When I talk to people who use only a smoothing plane (which is the least-used plane in my shop) I imagine they build only small things. It helps me sleep at night.
The Jack Plane
I am deeply suspicious of anyone who won’t spend $20 to own a jack plane that can last them the rest of their lives. Armed with an iron that has a curved cutting edge (an 8” or 10” radius is typical), you can achieve superhuman feats with your jack.
Need to remove 1/4” of wood on one area of a board’s edge? The jack plane will laugh at that task, where an electric jointer or smoothing plane would struggle. The jack literally eats wood for breakfast (and lunch and dinner, elevensies, supper, snack-time, and etc.).
You don’t have to be strong to wield it. The curved iron (and working across the grain) makes it an easy tool to use.
I use my jack plane more than any other plane in my chest.
Example: Say I need to bevel the underside of a tabletop. I could do that with a smoothing plane. But a jack will waste away the wood in seconds. The smoothing plane can clean things up later and take the glory.
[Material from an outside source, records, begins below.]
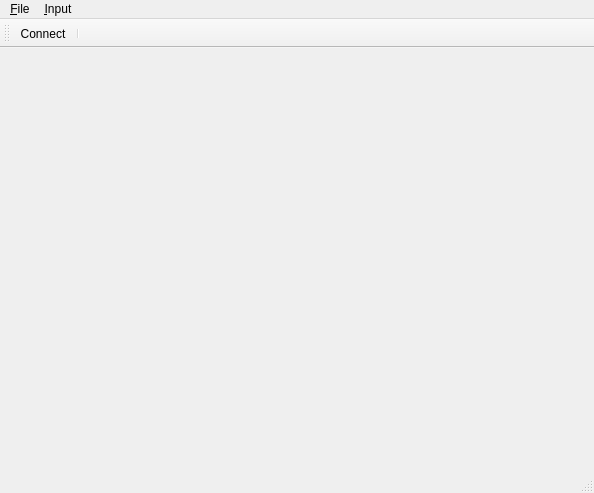
Before: the Qt Designer form MainWindow.ui in joeferner/eeworkbench, drawn with Qt 5.
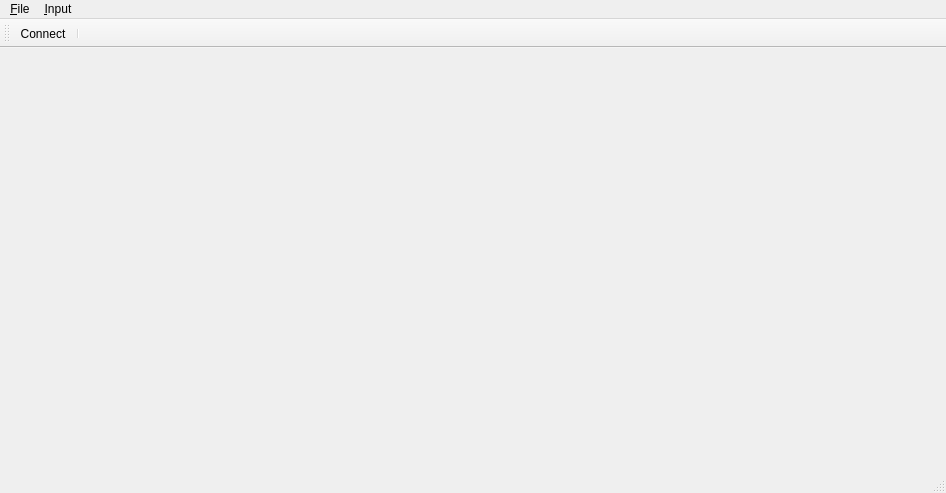
After: the same form once the commit is applied.

Commit message: mouse tracking

```diff
--- a/MainWindow.ui
+++ b/MainWindow.ui
@@ -6,7 +6,7 @@
    <rect>
     <x>0</x>
     <y>0</y>
-    <width>594</width>
+    <width>946</width>
     <height>493</height>
    </rect>
   </property>
@@ -19,7 +19,7 @@
     <rect>
      <x>0</x>
      <y>0</y>
-     <width>594</width>
+     <width>946</width>
      <height>20</height>
     </rect>
    </property>
```
The commit also changes 2 other files.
Need to remove twist from a rough board? The jack (worked diagonally across two high spots) will make things true before your smoothing plane can even get started. Need to waste wood away for a moulding? For a saddled seat? For bevels or chamfers of any angle? To fit a moulding against an irregular plastered wall? Jack is your friend. It doesn’t need a flat sole, a fancy iron or cap iron. Just a sharp and curved cutting edge will do the job.
Not My Idea
Using three planes – jointer, jack and smoother – is an idea that is as old as Western woodworking. Even when machines began taking over the grunt work, woodworkers of all stripes found that these three planes made their workshop lives a lot easier.
That’s why you’ll find so many used jack and jointer planes that are metallic. Think about it: When Stanley started cranking out millions of planes using automated machinery, that same automated machinery had made it easy to process rough timber into flat boards.
Yet even then, jack and jointer planes were still essential. Even in shops where machinery did the donkey work.
I think that’s worth thinking about.
— Christopher Schwarz